[What you should do] Search the listing for the word "confidence". Copy every line where it is found.

[Materials provided]
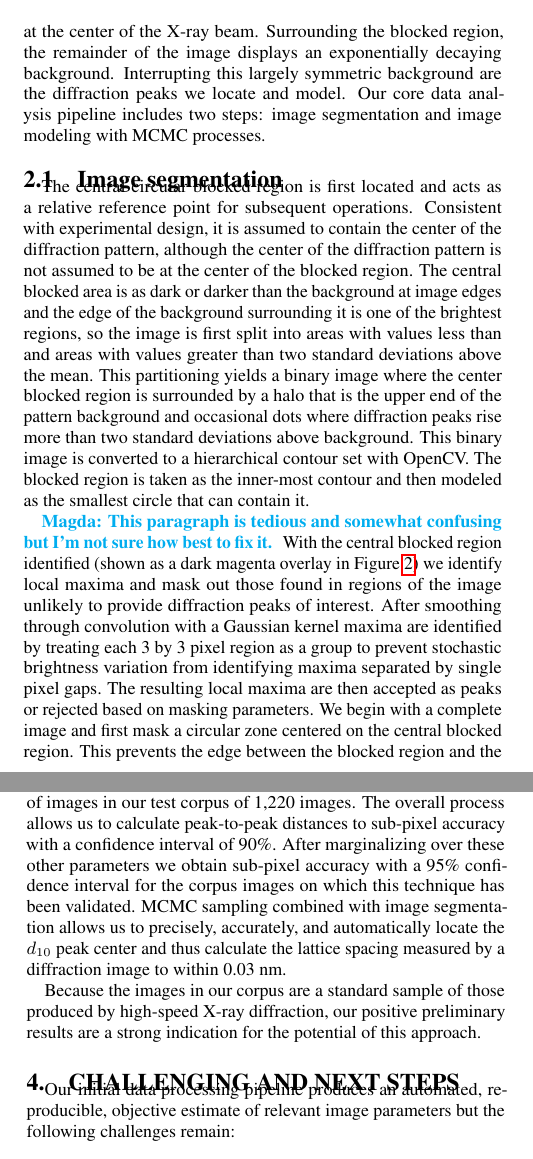
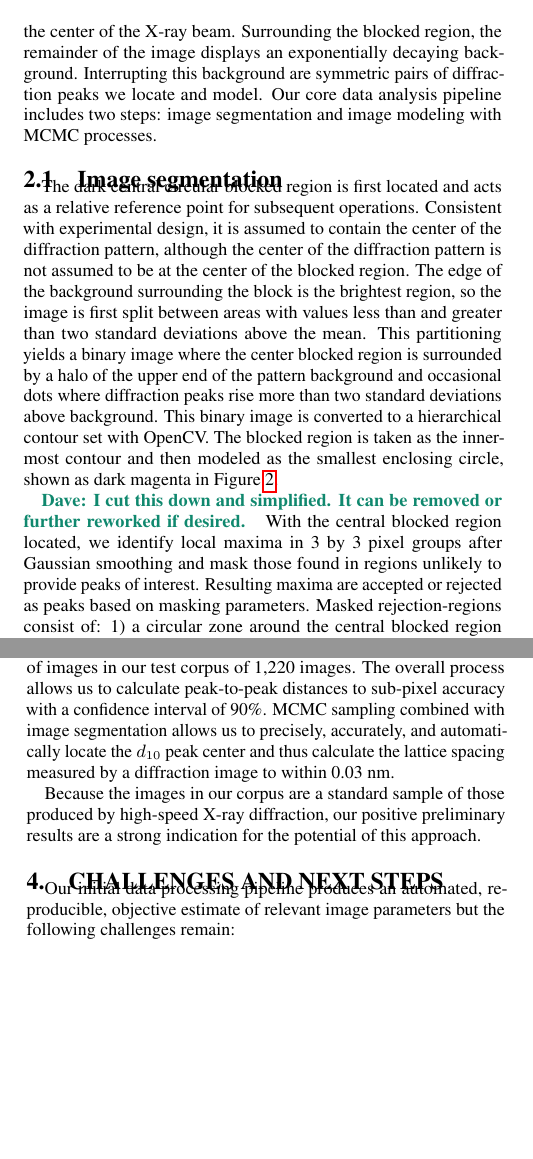
Before and after one commit to cdw/2015dmah, a LaTeX paper (paper.tex): two parts of the columns of pages 1 and 2 of 3 before the commit and two parts of the columns of pages 1 and 2 of 2 after it, joined at a grey line, cut so that both start at the same text, the shorter picture padded with empty space. Compiled offline with pdfLaTeX.

Commit message:
Incorporation of Magda's edits and recommendations

```diff
--- a/paper.tex
+++ b/paper.tex
@@ -176,9 +176,9 @@ occluded by a circular stop. This physical block is put in place to
 prevent damage to the detector from the high photon flux seen at the
 center of the X-ray beam. Surrounding the blocked region, the
 remainder of the image displays an exponentially decaying background.
-Interrupting this largely symmetric background are the diffraction
-peaks we locate and model.  Our core data analysis pipeline includes
-two steps: image segmentation and image modeling with MCMC processes.
+Interrupting this background are symmetric pairs of diffraction peaks
+we locate and model.  Our core data analysis pipeline includes two
+steps: image segmentation and image modeling with MCMC processes.
 
 \figureimgs
 
@@ -186,34 +186,29 @@ two steps: image segmentation and image modeling with MCMC processes.
 
 \subsection{Image segmentation}
 
-The central circular blocked region is first located and acts as a
-relative reference point for subsequent operations. Consistent with
+The dark central circular blocked region is first located and acts as
+a relative reference point for subsequent operations. Consistent with
 experimental design, it is assumed to contain the center of the
 diffraction pattern, although the center of the diffraction pattern is
-not assumed to be at the center of the blocked region. The central
-blocked area is as dark or darker than the background at image edges
-and the edge of the background surrounding it is one of the brightest
-regions, so the image is first split into areas with values less than
-and areas with values greater than two standard deviations above the
-mean. This partitioning yields a binary image where the center blocked
-region is surrounded by a halo that is the upper end of the pattern
-background and occasional dots where diffraction peaks rise more than
-two standard deviations above background. This binary image is
-converted to a hierarchical contour set with OpenCV. The blocked
-region is taken as the inner-most contour and then modeled as the
-smallest circle that can contain it.
+not assumed to be at the center of the blocked region. The edge of the
+background surrounding the block is the brightest region, so the image
+is first split between areas with values less than and greater than
+two standard deviations above the mean. This partitioning yields a
+binary image where the center blocked region is surrounded by a halo
+of the upper end of the pattern background and occasional dots where
+diffraction peaks rise more than two standard deviations above
+background. This binary image is converted to a hierarchical contour
+set with OpenCV. The blocked region is taken as the inner-most contour
+and then modeled as the smallest enclosing circle, shown as dark
+magenta in Figure~\ref{fig:workflow}.
 
 
-\magda{This paragraph is tedious and somewhat confusing but I'm
-not sure how best to fix it.}
-With the central blocked region identified (shown as a dark magenta
-overlay in Figure~\ref{fig:workflow}) we identify local maxima and
-mask out those found in regions of the image unlikely to provide
-diffraction peaks of interest.  After smoothing through convolution
-with a Gaussian kernel maxima are identified by treating each 3 by 3
-pixel region as a group to prevent stochastic brightness variation
-from identifying maxima separated by single pixel gaps. The resulting
-local maxima are then accepted as peaks or rejected based on masking
-parameters.  We begin with a complete image and first mask a circular
-zone centered on the central blocked region. This prevents the edge
-between the blocked region and the background from being interpreted
+\dave{I cut this down and simplified. It can be removed or further
+reworked if desired.}
+With the central blocked region located, we identify local maxima in 3
+by 3 pixel groups after Gaussian smoothing and mask those found in
+regions unlikely to provide peaks of interest.  Resulting maxima are
+accepted or rejected as peaks based on masking parameters.  Masked
+rejection-regions consist of: 1) a circular zone around the central
+blocked region where the blocking generates non-peak local maxima, 2)
+areas below the 80th percentile where detector noise dominates, 3)
@@ -247 +234,0 @@ peak pairs in Figure~\ref{fig:workflow}). We next calculate a radial
-profile of the image, \magda{centered on the center sounds repetitive}
@@ -300,20 +292,18 @@ shown peaks.  We find that our initial image segmentation step
 successfully models the center blocked region of each image in greater
 than 99\% of images in our test corpus of 1,220 images. The overall
 process allows us to calculate peak-to-peak distances to sub-pixel
-accuracy with a confidence interval of 90\%.  After marginalizing over
-these other parameters we obtain sub-pixel accuracy with a 95\%
-confidence interval for the corpus images on which this technique has
-been validated.  MCMC sampling combined with image segmentation allows
-us to precisely, accurately, and automatically locate the $d_{10}$
-peak center and thus calculate the lattice spacing measured by a
-diffraction image to within 0.03 nm.
+accuracy with a confidence interval of 90\%. MCMC sampling combined
+with image segmentation allows us to precisely, accurately, and
+automatically locate the $d_{10}$ peak center and thus calculate the
+lattice spacing measured by a diffraction image to within 0.03 nm.
 
 Because the images in our corpus are a standard sample of those
 produced by high-speed X-ray diffraction, our positive preliminary
 results are a strong indication for the potential of this approach.
 
+
 %%%%%%%%%%%
-\section{Challenging and Next Steps}
+\section{Challenges and Next Steps}
 \label{sec:challenges}
 
 Our initial data processing pipeline produces an automated,
```
Also changed, not shown: figures/x_ray_image_montage.png, paper.tex (50 more changed lines).
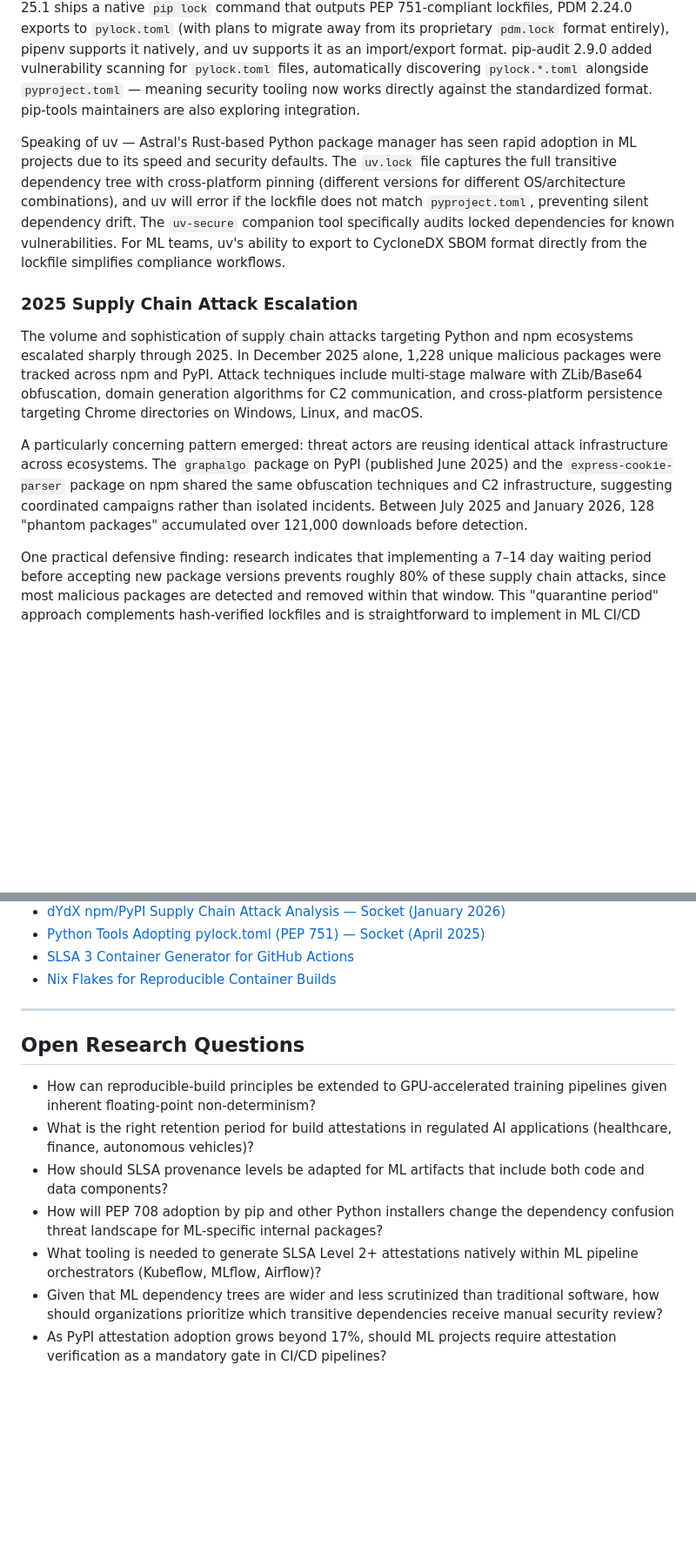
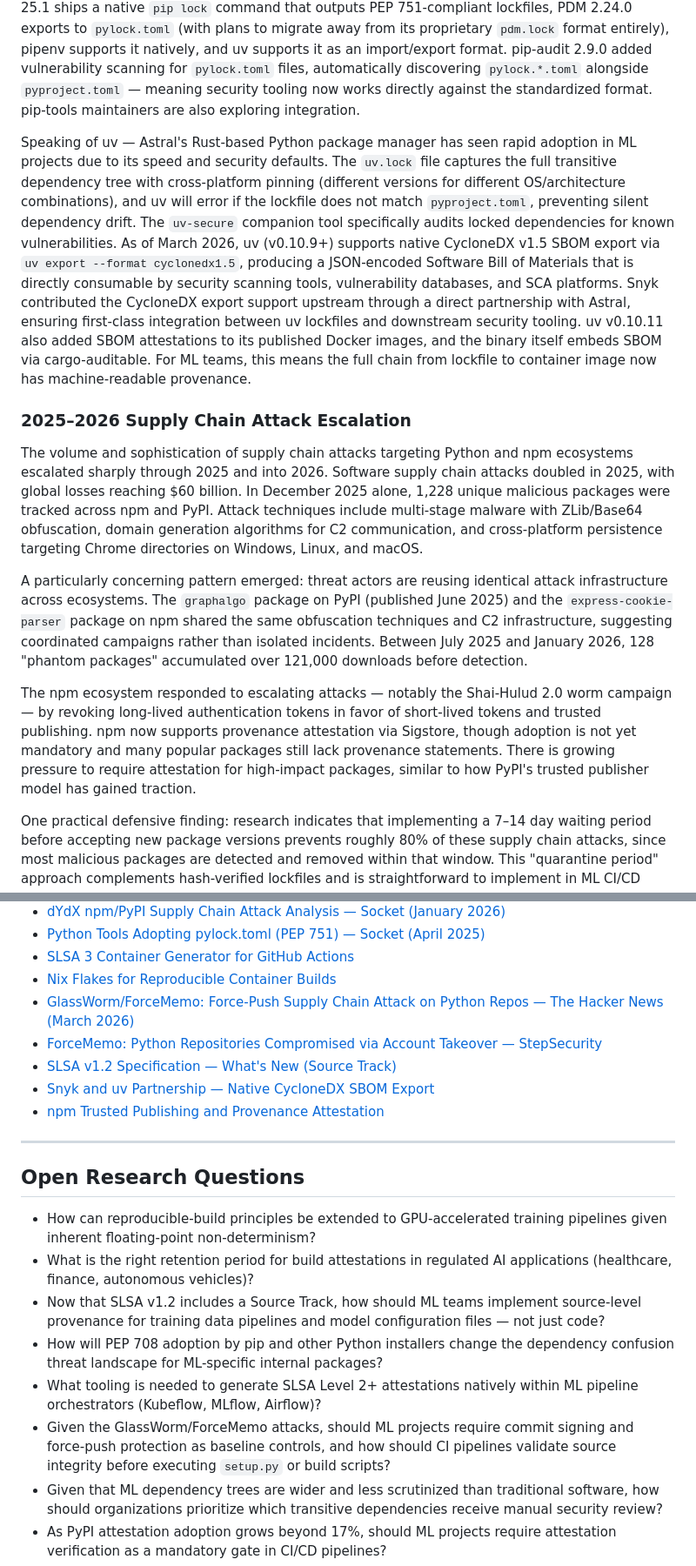
Before and after one commit to z4l1nux/AISVSwise, a Markdown page: wiki/C06-03-Dependency-Pinning-Verification.md, 2 parts joined by grey strips. Shown at 87% size. Rendered like a GitHub page; blank space fills up the shorter version.

```diff
--- a/wiki/C06-03-Dependency-Pinning-Verification.md
+++ b/wiki/C06-03-Dependency-Pinning-Verification.md
@@ -44,13 +59,15 @@ For ML teams consuming large dependency trees, attestation verification adds a l
 
 PEP 751 was accepted in March 2025, introducing `pylock.toml` as a standardized, cross-tool lockfile format for Python. This brings Python in line with JavaScript (`package-lock.json`), Rust (`Cargo.lock`), and Go (`go.sum`), which have long had standardized lock formats. The `pylock.toml` format records exact dependency versions, file hashes, and installation sources in a TOML file that is both human-readable and machine-parseable. Adoption has accelerated as of early 2026: pip 25.1 ships a native `pip lock` command that outputs PEP 751-compliant lockfiles, PDM 2.24.0 exports to `pylock.toml` (with plans to migrate away from its proprietary `pdm.lock` format entirely), pipenv supports it natively, and uv supports it as an import/export format. pip-audit 2.9.0 added vulnerability scanning for `pylock.toml` files, automatically discovering `pylock.*.toml` alongside `pyproject.toml` — meaning security tooling now works directly against the standardized format. pip-tools maintainers are also exploring integration.
 
-Speaking of uv — Astral's Rust-based Python package manager has seen rapid adoption in ML projects due to its speed and security defaults. The `uv.lock` file captures the full transitive dependency tree with cross-platform pinning (different versions for different OS/architecture combinations), and uv will error if the lockfile does not match `pyproject.toml`, preventing silent dependency drift. The `uv-secure` companion tool specifically audits locked dependencies for known vulnerabilities. For ML teams, uv's ability to export to CycloneDX SBOM format directly from the lockfile simplifies compliance workflows.
+Speaking of uv — Astral's Rust-based Python package manager has seen rapid adoption in ML projects due to its speed and security defaults. The `uv.lock` file captures the full transitive dependency tree with cross-platform pinning (different versions for different OS/architecture combinations), and uv will error if the lockfile does not match `pyproject.toml`, preventing silent dependency drift. The `uv-secure` companion tool specifically audits locked dependencies for known vulnerabilities. As of March 2026, uv (v0.10.9+) supports native CycloneDX v1.5 SBOM export via `uv export --format cyclonedx1.5`, producing a JSON-encoded Software Bill of Materials that is directly consumable by security scanning tools, vulnerability databases, and SCA platforms. Snyk contributed the CycloneDX export support upstream through a direct partnership with Astral, ensuring first-class integration between uv lockfiles and downstream security tooling. uv v0.10.11 also added SBOM attestations to its published Docker images, and the binary itself embeds SBOM via cargo-auditable. For ML teams, this means the full chain from lockfile to container image now has machine-readable provenance.
 
-### 2025 Supply Chain Attack Escalation
+### 2025–2026 Supply Chain Attack Escalation
 
-The volume and sophistication of supply chain attacks targeting Python and npm ecosystems escalated sharply through 2025. In December 2025 alone, 1,228 unique malicious packages were tracked across npm and PyPI. Attack techniques include multi-stage malware with ZLib/Base64 obfuscation, domain generation algorithms for C2 communication, and cross-platform persistence targeting Chrome directories on Windows, Linux, and macOS.
+The volume and sophistication of supply chain attacks targeting Python and npm ecosystems escalated sharply through 2025 and into 2026. Software supply chain attacks doubled in 2025, with global losses reaching $60 billion. In December 2025 alone, 1,228 unique malicious packages were tracked across npm and PyPI. Attack techniques include multi-stage malware with ZLib/Base64 obfuscation, domain generation algorithms for C2 communication, and cross-platform persistence targeting Chrome directories on Windows, Linux, and macOS.
 
 A particularly concerning pattern emerged: threat actors are reusing identical attack infrastructure across ecosystems. The `graphalgo` package on PyPI (published June 2025) and the `express-cookie-parser` package on npm shared the same obfuscation techniques and C2 infrastructure, suggesting coordinated campaigns rather than isolated incidents. Between July 2025 and January 2026, 128 "phantom packages" accumulated over 121,000 downloads before detection.
+
+The npm ecosystem responded to escalating attacks — notably the Shai-Hulud 2.0 worm campaign — by revoking long-lived authentication tokens in favor of short-lived tokens and trusted publishing. npm now supports provenance attestation via Sigstore, though adoption is not yet mandatory and many popular packages still lack provenance statements. There is growing pressure to require attestation for high-impact packages, similar to how PyPI's trusted publisher model has gained traction.
 
 One practical defensive finding: research indicates that implementing a 7–14 day waiting period before accepting new package versions prevents roughly 80% of these supply chain attacks, since most malicious packages are detected and removed within that window. This "quarantine period" approach complements hash-verified lockfiles and is straightforward to implement in ML CI/CD pipelines.
 
@@ -106,6 +123,11 @@ For inference containers and serving pipelines, reproducible builds are increasi
 - [Python Tools Adopting pylock.toml (PEP 751) — Socket (April 2025)](https://socket.dev/blog/pylock-toml-standard-adoption)
 - [SLSA 3 Container Generator for GitHub Actions](https://github.com/slsa-framework/slsa-github-generator)
 - [Nix Flakes for Reproducible Container Builds](https://debugg.ai/resources/no-more-dockerfiles-reproducible-secure-container-builds-nix-buildpacks-apko-2025)
+- [GlassWorm/ForceMemo: Force-Push Supply Chain Attack on Python Repos — The Hacker News (March 2026)](https://thehackernews.com/2026/03/glassworm-attack-uses-stolen-github.html)
+- [ForceMemo: Python Repositories Compromised via Account Takeover — StepSecurity](https://www.stepsecurity.io/blog/forcememo-hundreds-of-github-python-repos-compromised-via-account-takeover-and-force-push)
+- [SLSA v1.2 Specification — What's New (Source Track)](https://slsa.dev/spec/v1.2/whats-new)
+- [Snyk and uv Partnership — Native CycloneDX SBOM Export](https://snyk.io/blog/snyk-uv-partnership/)
+- [npm Trusted Publishing and Provenance Attestation](https://docs.npmjs.com/trusted-publishers/)
 
 ---
 
@@ -113,9 +135,10 @@ For inference containers and serving pipelines, reproducible builds are increasi
 
 - How can reproducible-build principles be extended to GPU-accelerated training pipelines given inherent floating-point non-determinism?
 - What is the right retention period for build attestations in regulated AI applications (healthcare, finance, autonomous vehicles)?
-- How should SLSA provenance levels be adapted for ML artifacts that include both code and data components?
+- Now that SLSA v1.2 includes a Source Track, how should ML teams implement source-level provenance for training data pipelines and model configuration files — not just code?
 - How will PEP 708 adoption by pip and other Python installers change the dependency confusion threat landscape for ML-specific internal packages?
 - What tooling is needed to generate SLSA Level 2+ attestations natively within ML pipeline orchestrators (Kubeflow, MLflow, Airflow)?
+- Given the GlassWorm/ForceMemo attacks, should ML projects require commit signing and force-push protection as baseline controls, and how should CI pipelines validate source integrity before executing `setup.py` or build scripts?
 - Given that ML dependency trees are wider and less scrutinized than traditional software, how should organizations prioritize which transitive dependencies receive manual security review?
 - As PyPI attestation adoption grows beyond 17%, should ML projects require attestation verification as a mandatory gate in CI/CD pipelines?
 - How should the OWASP AIBOM standard extend CycloneDX ML-BOM to capture training data provenance, fine-tuning lineage, and adapter/LoRA dependencies?
```
Also changed, not shown: other parts of wiki/C06-03-Dependency-Pinning-Verification.md (+21 -6 lines).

[Written solution]
-accuracy with a confidence interval of 90\%.  After marginalizing over
-confidence interval for the corpus images on which this technique has
+accuracy with a confidence interval of 90\%. MCMC sampling combined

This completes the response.